Read Part I here. Accompanying the somehow lawful state and nearly lawless state is the state of war. Such phenomena do not appear accidental. It does not seem overly difficult to recognize that, when properties are not legally protected, it
How ought we to treat criminals? How ought justice be dispensed? These are important questions, and trying to answer them raises many difficulties, not the least of which is that no two criminals are exactly alike in deed, in motive,
The freedom of information offered by the internet has had drastic implications for liberty. To the benefit of individuals, it reduces information asymmetries with business and increases transparency in government. It allows us to make more informed decisions, where ignorance
[This article originally appeared in Plain Talk, February 1950. It is included in Planning for Freedom.] 1. The Two Lines of Marxian Thought and Policies In all countries which have not openly adopted a policy of outright and all-around socialization
Mario Draghi, in one of his latest speeches, prodded governments to ease austerity to spur aggregate demand (an oxymoron). The IMF director, Christine Lagarde, recently urged the ECB to continue its easy monetary policy until aggregate demand picks up. U.S.
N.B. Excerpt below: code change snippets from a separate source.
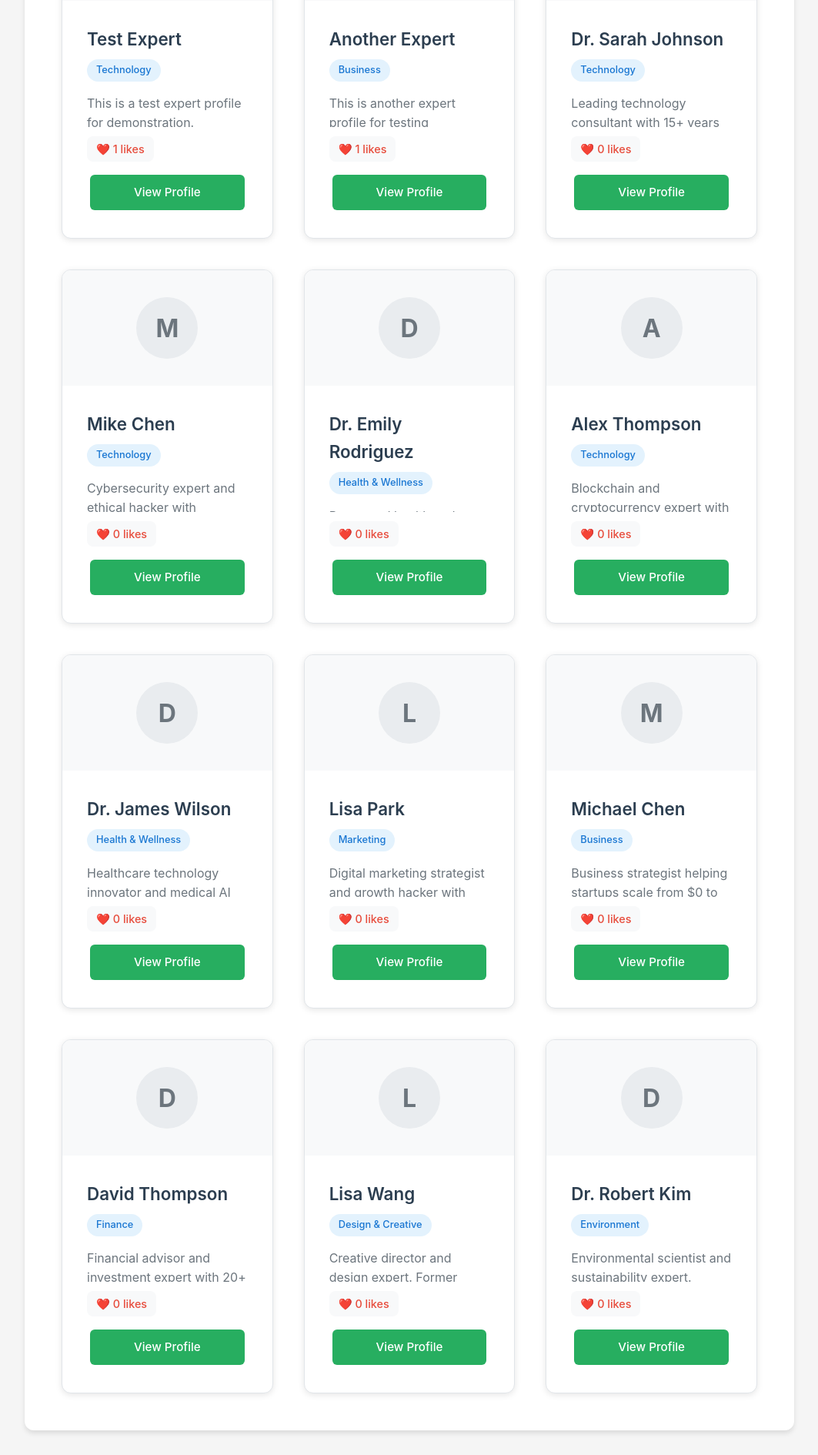
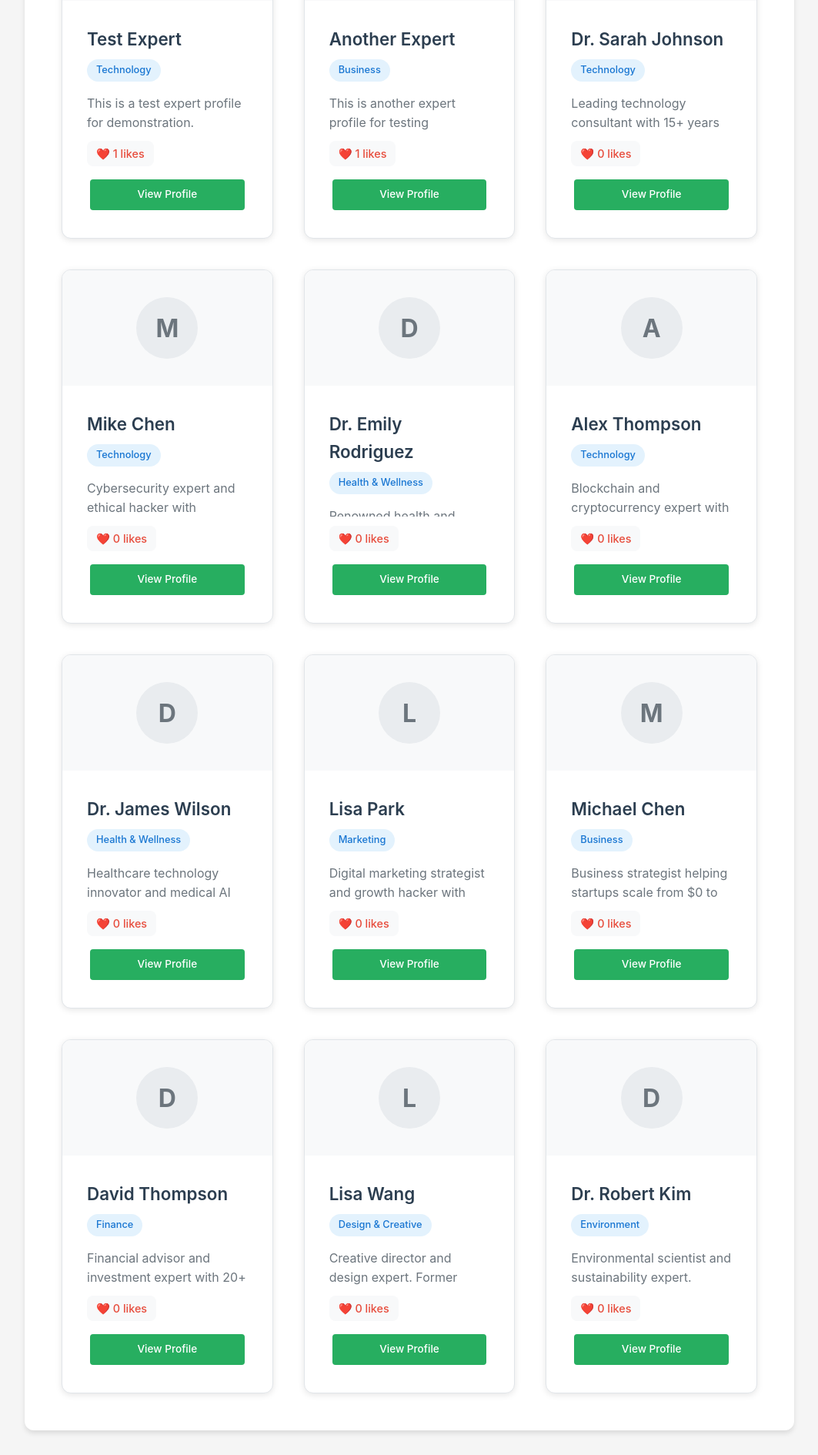
Before and after one commit to behzad17/newexperts, a Django app: page /experts/ in a window 1280 px wide. Shown: the part 817-2707 px from the top of the page at 77% size, without its empty margins (108-1171 px from the left). Run offline with Django 5.2, Linux system fonts and the light colour scheme; data comes from the database, SQL or seed files in the repository.

Commit message:
Make buttons even smaller with reduced padding and font sizes for more compact design

```diff
--- a/expert_connect/templates/experts_list.html
+++ b/expert_connect/templates/experts_list.html
@@ -310,10 +310,11 @@
   .expert-actions .btn {
     width: 100%;
     text-align: center;
-    padding: 0.5rem 0.75rem; /* Smaller padding */
-    font-size: 0.85rem; /* Smaller font size */
+    padding: 0.4rem 0.6rem; /* Much smaller padding */
+    font-size: 0.75rem; /* Much smaller font size */
     min-width: auto; /* Remove min-width constraint */
-    border-radius: 6px; /* Smaller border radius */
+    border-radius: 4px; /* Smaller border radius */
+    font-weight: 500;
   }
 
   /* No Results */
@@ -386,8 +387,8 @@
     .expert-actions .btn {
       width: auto;
       flex: 1;
-      padding: 0.6rem 1rem; /* Slightly larger for tablet */
-      font-size: 0.9rem;
+      padding: 0.5rem 0.8rem; /* Slightly larger for tablet */
+      font-size: 0.8rem;
     }
   }
 
@@ -431,8 +432,8 @@
     }
 
     .expert-actions .btn {
-      padding: 0.7rem 1.2rem; /* Larger for desktop */
-      font-size: 0.95rem;
+      padding: 0.6rem 1rem; /* Larger for desktop */
+      font-size: 0.85rem;
     }
   }
 
@@ -452,8 +453,8 @@
     }
 
     .expert-actions .btn {
-      padding: 0.75rem 1.5rem; /* Largest for large desktop */
-      font-size: 1rem;
+      padding: 0.7rem 1.2rem; /* Largest for large desktop */
+      font-size: 0.9rem;
     }
   }
 
@@ -465,8 +466,8 @@
     }
 
     .expert-actions .btn {
-      padding: 0.75rem 1rem; /* Larger for touch devices */
-      font-size: 0.95rem;
+      padding: 0.6rem 0.8rem; /* Larger for touch devices */
+      font-size: 0.8rem;
     }
 
     .expert-card {
```
Also changed, not shown: expert_connect/templates/podcasts_list.html (+12 -11 lines).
Reprinted from Voices of Liberty August 26, 2014 – Ron Paul and Mark Spitznagel are passionate about non-interventionism, free markets, and Austrian economics. In spite of their years, these passions former Congressman Paul and Mr. Spitznagel hold dear are growing in
In the ongoing march of scientism, the flawed worldview that everything in life is ultimately reducible to numbers and equations, researchers have been increasingly interested in attempting to measure people’s happiness in order to determine which economic and social policies
Libertarians tend to agree with each other on most things. We all favor less government regulation, lower taxes, less involvement in international conflicts, and more personal freedom. There are a few areas, however, in which the movement remains sharply divided.